The band was formed when vocalist and guitarist Sean Aylward, who’d spent two years recording and touring with Apollo Sunshine, headed to the West Coast and began working on some solo material. A chance meeting with Mike Silva (drums, vocals) and Mike Sarno (bass) while on a surfing excursion in Baja, Mexico, led to an impromptu jam session and an explosion of chemistry which the trio couldn’t deny, leading to the birth of Hello Echo. Their debut release, Hello, grabbed great reviews and that’s something that’s bound to continue with the release of their sophomore project, Echo.Drawing from a template that does recall acts like Modest Mouse and The Pixies, Hello Echo still crafts music that is altogether their own, bridging together elements of rock, folk, surf, punk, and blues, stirring it together to create a savory gumbo.
“Growing Old and Sleeping” kicks the party off to a shuffling start, the arrangement simple and almost sing-song like before giving way to the garage rock of “Country” with its big bass lines and gritty vocals. “Watch Through the Lines” connects a lot of dots, with a funky island groove in the bass lines while a rocking guitar riff rages over the top while “Coffee Cups” hints at some old school rock influences with its melodic jams and radio ready sound.“Under a Spell” is appreciably funky, a swirly guitar line weaving its way through the composition with some creative flair which gives way to the plaintive Americana folk of “Tumbleweejy” and its sweeping strings and plaintive piano tones. In contrast, “Lion” is a slow builder assembled around Silva’s tight percussion and ambient tones that gradually develop while “A Drop is an Ocean” is a good, old fashioned blues rocker, Aylward’s guitar work and vocals well suited to the task.
Keeping listeners on their toes, the band then delivers the lighthearted island-tinged jam “Big Sur,” bright and simply beautiful before seguing into the ambling “I Wore it Too,” a track that hints at island tones with a plodding drive and smooth harmonies. “Don’t Add It Up” shifts gears back into the more creatively eclectic, blending harmonica, strings, guitars, and more to deliver a subtly moving soundscape before closing the record out with “And We Both Know,” a track that is gentle and moving.On Echo, Hello Echo continue to impress, delivering hefty slices of creativity alongside solid musical chops and a poignant delivery.
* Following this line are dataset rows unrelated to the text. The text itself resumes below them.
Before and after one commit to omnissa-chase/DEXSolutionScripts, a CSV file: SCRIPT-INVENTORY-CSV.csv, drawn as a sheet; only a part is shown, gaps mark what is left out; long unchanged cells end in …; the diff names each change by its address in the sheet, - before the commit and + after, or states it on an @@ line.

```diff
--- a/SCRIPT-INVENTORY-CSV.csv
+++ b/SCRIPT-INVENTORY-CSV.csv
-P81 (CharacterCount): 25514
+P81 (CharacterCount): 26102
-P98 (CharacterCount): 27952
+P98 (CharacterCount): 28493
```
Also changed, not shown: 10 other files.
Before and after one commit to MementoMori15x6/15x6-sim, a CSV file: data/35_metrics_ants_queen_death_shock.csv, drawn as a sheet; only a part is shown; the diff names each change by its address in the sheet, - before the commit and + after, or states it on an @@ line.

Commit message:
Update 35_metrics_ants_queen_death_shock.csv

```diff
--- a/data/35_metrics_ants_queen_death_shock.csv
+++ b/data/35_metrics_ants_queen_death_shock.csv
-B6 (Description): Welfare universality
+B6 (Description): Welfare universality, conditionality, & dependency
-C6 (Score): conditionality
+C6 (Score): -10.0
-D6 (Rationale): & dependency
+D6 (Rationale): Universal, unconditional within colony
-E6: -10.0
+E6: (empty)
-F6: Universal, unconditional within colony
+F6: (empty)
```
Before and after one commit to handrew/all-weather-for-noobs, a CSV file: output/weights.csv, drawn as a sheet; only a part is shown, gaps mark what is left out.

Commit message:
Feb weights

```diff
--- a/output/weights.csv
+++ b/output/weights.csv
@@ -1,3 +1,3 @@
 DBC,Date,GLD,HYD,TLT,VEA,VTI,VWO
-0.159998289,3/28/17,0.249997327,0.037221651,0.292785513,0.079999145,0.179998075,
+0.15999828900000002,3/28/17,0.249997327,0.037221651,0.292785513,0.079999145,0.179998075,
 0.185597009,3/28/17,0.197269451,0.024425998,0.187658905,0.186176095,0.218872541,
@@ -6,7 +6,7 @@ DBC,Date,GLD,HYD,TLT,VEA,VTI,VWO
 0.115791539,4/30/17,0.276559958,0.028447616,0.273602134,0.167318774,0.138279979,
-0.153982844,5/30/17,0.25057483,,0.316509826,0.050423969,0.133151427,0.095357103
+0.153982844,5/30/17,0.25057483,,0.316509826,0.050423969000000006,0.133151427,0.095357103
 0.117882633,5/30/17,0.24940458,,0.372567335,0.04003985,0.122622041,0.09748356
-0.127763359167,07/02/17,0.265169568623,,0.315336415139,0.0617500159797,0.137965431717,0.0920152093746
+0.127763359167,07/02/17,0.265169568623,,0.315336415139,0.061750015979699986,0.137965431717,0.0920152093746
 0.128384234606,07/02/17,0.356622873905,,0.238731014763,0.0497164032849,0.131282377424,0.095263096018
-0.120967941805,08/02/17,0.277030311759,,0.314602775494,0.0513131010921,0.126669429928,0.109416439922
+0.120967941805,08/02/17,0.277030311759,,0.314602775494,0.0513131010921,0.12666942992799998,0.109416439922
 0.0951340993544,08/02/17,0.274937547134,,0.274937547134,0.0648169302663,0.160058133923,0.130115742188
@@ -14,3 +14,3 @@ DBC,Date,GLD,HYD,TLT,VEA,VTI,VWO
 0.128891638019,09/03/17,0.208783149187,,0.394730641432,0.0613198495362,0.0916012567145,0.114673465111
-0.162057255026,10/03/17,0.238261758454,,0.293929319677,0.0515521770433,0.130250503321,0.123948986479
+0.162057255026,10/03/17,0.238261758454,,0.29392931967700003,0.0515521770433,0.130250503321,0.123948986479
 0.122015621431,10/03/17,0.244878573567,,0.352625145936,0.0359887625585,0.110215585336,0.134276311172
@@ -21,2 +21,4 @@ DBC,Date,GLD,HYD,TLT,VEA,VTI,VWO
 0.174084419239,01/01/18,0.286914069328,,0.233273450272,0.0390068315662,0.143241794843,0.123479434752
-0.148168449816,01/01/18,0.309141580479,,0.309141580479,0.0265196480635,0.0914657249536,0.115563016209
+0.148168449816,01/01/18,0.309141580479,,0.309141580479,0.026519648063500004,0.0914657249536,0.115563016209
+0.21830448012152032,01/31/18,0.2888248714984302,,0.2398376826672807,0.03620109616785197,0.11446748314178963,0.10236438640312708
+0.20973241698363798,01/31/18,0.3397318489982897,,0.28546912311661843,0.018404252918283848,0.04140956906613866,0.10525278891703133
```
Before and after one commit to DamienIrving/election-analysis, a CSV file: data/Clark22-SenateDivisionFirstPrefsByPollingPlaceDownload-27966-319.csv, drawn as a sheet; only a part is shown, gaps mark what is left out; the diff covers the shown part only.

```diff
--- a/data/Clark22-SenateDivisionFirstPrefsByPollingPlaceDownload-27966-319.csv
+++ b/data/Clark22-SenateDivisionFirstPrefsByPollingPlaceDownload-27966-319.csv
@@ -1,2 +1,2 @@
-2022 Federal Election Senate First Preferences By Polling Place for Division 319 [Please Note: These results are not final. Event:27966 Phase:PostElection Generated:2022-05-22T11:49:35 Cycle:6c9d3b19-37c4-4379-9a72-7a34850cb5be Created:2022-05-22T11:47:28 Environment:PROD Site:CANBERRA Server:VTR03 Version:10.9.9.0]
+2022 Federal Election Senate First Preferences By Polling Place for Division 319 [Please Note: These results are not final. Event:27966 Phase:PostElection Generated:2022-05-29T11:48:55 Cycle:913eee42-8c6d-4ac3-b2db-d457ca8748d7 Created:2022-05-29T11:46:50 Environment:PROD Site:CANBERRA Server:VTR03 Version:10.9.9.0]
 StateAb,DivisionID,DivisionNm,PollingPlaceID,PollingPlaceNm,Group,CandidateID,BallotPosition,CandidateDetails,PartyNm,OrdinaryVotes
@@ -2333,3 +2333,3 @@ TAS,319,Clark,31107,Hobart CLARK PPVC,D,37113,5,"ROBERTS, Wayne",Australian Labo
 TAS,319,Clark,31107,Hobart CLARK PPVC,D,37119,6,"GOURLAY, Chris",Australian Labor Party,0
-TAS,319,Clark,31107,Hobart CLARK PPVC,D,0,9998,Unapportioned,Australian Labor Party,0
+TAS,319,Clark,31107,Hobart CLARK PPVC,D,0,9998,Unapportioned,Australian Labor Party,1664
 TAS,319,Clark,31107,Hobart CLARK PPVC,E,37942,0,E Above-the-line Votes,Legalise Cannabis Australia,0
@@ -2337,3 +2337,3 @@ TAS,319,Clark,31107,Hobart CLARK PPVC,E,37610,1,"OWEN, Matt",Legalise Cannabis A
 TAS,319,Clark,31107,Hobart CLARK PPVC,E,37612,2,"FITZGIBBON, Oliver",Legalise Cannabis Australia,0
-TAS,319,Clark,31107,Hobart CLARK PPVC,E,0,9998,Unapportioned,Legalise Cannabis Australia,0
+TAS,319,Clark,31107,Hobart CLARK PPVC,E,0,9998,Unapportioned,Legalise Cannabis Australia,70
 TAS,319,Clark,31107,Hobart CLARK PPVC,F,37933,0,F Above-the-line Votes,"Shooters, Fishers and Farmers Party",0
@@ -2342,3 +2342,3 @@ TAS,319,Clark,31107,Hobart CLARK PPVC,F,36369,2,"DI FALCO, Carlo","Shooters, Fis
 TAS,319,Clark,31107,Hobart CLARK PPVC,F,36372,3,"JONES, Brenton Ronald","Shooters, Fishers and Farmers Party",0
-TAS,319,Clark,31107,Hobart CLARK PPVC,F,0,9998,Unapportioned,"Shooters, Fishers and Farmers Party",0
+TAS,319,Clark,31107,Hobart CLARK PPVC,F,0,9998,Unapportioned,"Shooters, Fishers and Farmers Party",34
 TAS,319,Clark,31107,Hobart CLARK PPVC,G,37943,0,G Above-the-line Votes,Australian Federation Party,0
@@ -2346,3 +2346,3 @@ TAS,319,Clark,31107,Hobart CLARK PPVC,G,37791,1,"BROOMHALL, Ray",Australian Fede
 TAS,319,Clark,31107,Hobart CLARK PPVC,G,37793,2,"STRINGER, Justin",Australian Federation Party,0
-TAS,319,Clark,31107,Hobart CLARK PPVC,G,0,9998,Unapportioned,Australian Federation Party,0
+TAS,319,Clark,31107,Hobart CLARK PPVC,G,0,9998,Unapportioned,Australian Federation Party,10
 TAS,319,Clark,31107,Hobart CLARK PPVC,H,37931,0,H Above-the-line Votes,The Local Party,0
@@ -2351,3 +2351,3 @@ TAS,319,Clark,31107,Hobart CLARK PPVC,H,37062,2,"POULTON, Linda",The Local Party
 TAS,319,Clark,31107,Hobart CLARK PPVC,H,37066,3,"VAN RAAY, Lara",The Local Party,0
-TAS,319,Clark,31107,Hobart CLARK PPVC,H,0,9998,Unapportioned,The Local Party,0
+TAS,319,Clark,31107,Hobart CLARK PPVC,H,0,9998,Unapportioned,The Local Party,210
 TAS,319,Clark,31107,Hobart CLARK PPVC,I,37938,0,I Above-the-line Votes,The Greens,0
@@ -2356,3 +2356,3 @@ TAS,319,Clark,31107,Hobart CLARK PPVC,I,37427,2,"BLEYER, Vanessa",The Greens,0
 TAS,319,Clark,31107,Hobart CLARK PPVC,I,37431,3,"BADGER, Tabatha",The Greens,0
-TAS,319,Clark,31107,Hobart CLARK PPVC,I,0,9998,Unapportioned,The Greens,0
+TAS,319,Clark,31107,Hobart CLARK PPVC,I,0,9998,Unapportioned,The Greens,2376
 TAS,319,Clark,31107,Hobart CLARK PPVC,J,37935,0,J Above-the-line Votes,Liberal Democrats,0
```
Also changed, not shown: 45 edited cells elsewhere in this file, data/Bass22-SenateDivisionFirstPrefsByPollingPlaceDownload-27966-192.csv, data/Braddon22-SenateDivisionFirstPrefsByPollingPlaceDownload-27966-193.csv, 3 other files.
The result is an album that you want to hear again and again and there’s no better compliment to give than that.